Mother-of-thyme (Thymus serpyllum) - This species forms an evergreen mat with tiny purple-pink clusters of flowers in mid-summer and spreads by creeping stems. Try to keep covered with snow over winter to prevent browning of the tiny leaves that turn dark purplish-green in fall. Average to dry soil. Prefers a dry sunny location - does well in sun to partial shade cast by spruce trees, along walkways and rock gardens.

Pussytoes (Antennaria diocia) - A praries native, this species with tiny, silvery leaves forms low mats that readily interweave with other plantings. Short stalks of rose pink flowers come in mid-summer. It performs well in all well-drained soil types, and will tolerate partial shade, but prefers full sun.

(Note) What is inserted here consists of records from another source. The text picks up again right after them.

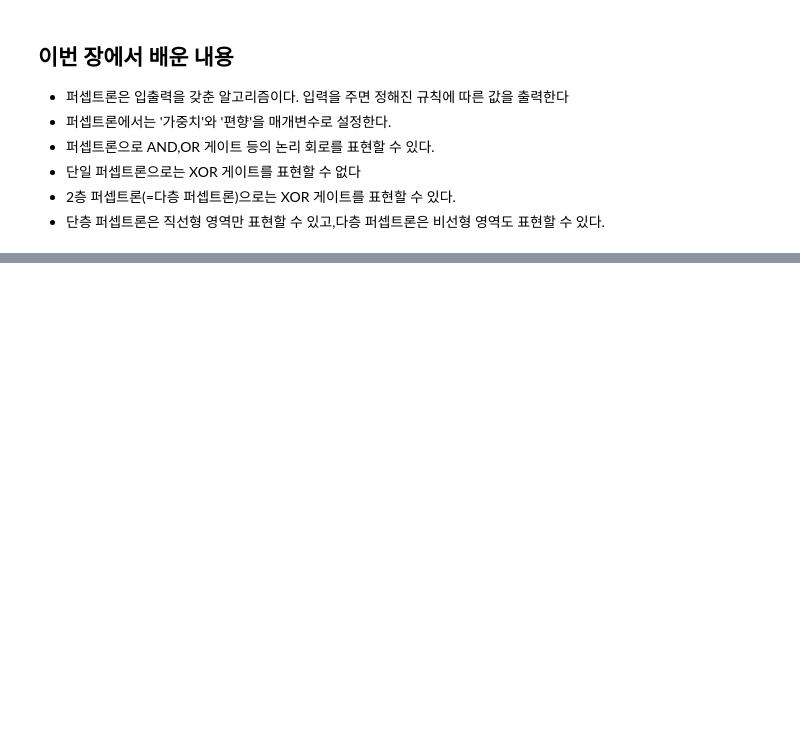
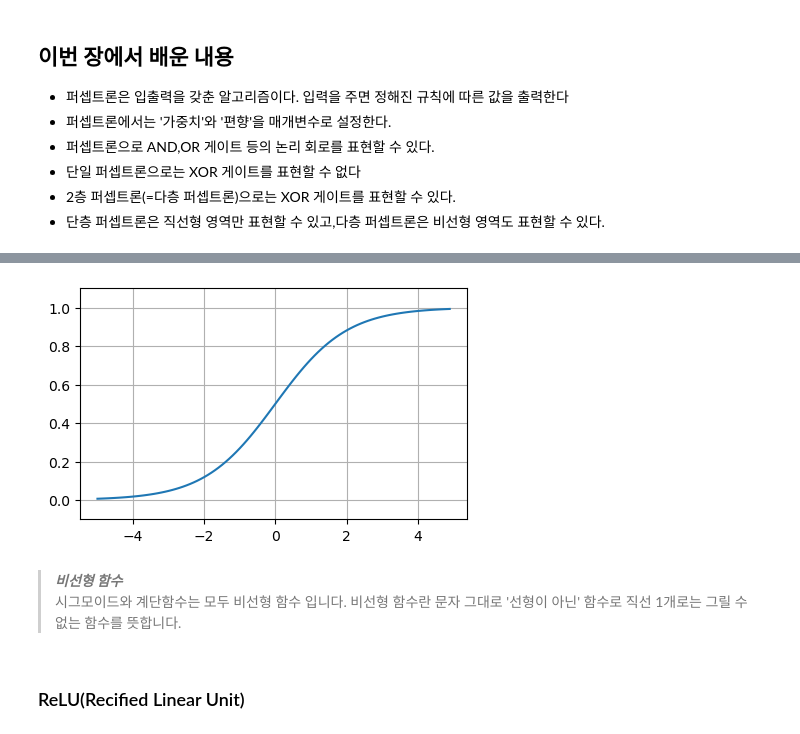
Before and after one commit to faizman31/zerotoall_DL, a Jupyter notebook: Shin/perceptron.ipynb, the cells around one changed output, grey strips where cells are left out. Drawn from its saved outputs; the diff is of its cells as text; code cells hidden in the pictures; blank space fills up the shorter version.

```diff
--- a/Shin/perceptron.ipynb
+++ b/Shin/perceptron.ipynb
@@ -128,0 +162,3 @@ XOR
+# %%
+def sigmoid(x):
+    return 1 / (1 + np.exp(-x))
@@ -128,0 +170,17 @@ XOR
+# %%
+# sigmoid 시각화
+x = np.arange(-5.,5.,.1)
+y = sigmoid(x)
+
+plt.figure(figsize=(5,3))
+plt.plot(x,y)
+plt.ylim(-0.1,1.1)
+plt.grid()
+plt.show()
+# %% [output]
+[figure, added]
+# %% [markdown]
+> ***비선형 함수***
+> 시그모이드와 계단함수는 모두 비선형 함수 입니다. 비선형 함수란 문자 그대로 '선형이 아닌' 함수로 직선 1개로는 그릴 수 없는 함수를 뜻합니다.
+# %% [markdown]
+### ReLU(Recified Linear Unit)
```
Also changed, not shown: parts of 20 cells of this notebook.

Perennial Ornamental Grasses

Blue fescue (Festuca ovina var. glauca "Elijah Blue") - These low growing clumps of fine, wiry, blue-grey blades have tan coloured seed spikes that can be removed or left onto provide winter interest. They require well-drained soil to flourish. Prefers full sun, but tolerates partial shade.

Blue oat grass (Helictotrichon sempervirens) - This species is a large, clump-forming evergreen grass with blue leaves and tan seed heads held on tall stems. It flourishes in growing conditiions similar to that needed by blue fescue. It prefers well-drained soils. Partial to full sun.

Karl Foerster feather reed grass (calamgrostis x acutiflora "Karl Foerster" - These compact, green-leaved clumps have tall wheat-like seed heads that persist through the winter. This grass does well in all soils, but thrives in clay. Partial to full sun.

Crimson fountaingrass (Sporobolus heterolepis)  - Commonly known as prairie dropseed, is a species of prairie grass native to the tallgrass and mixed grass prairies of central North America.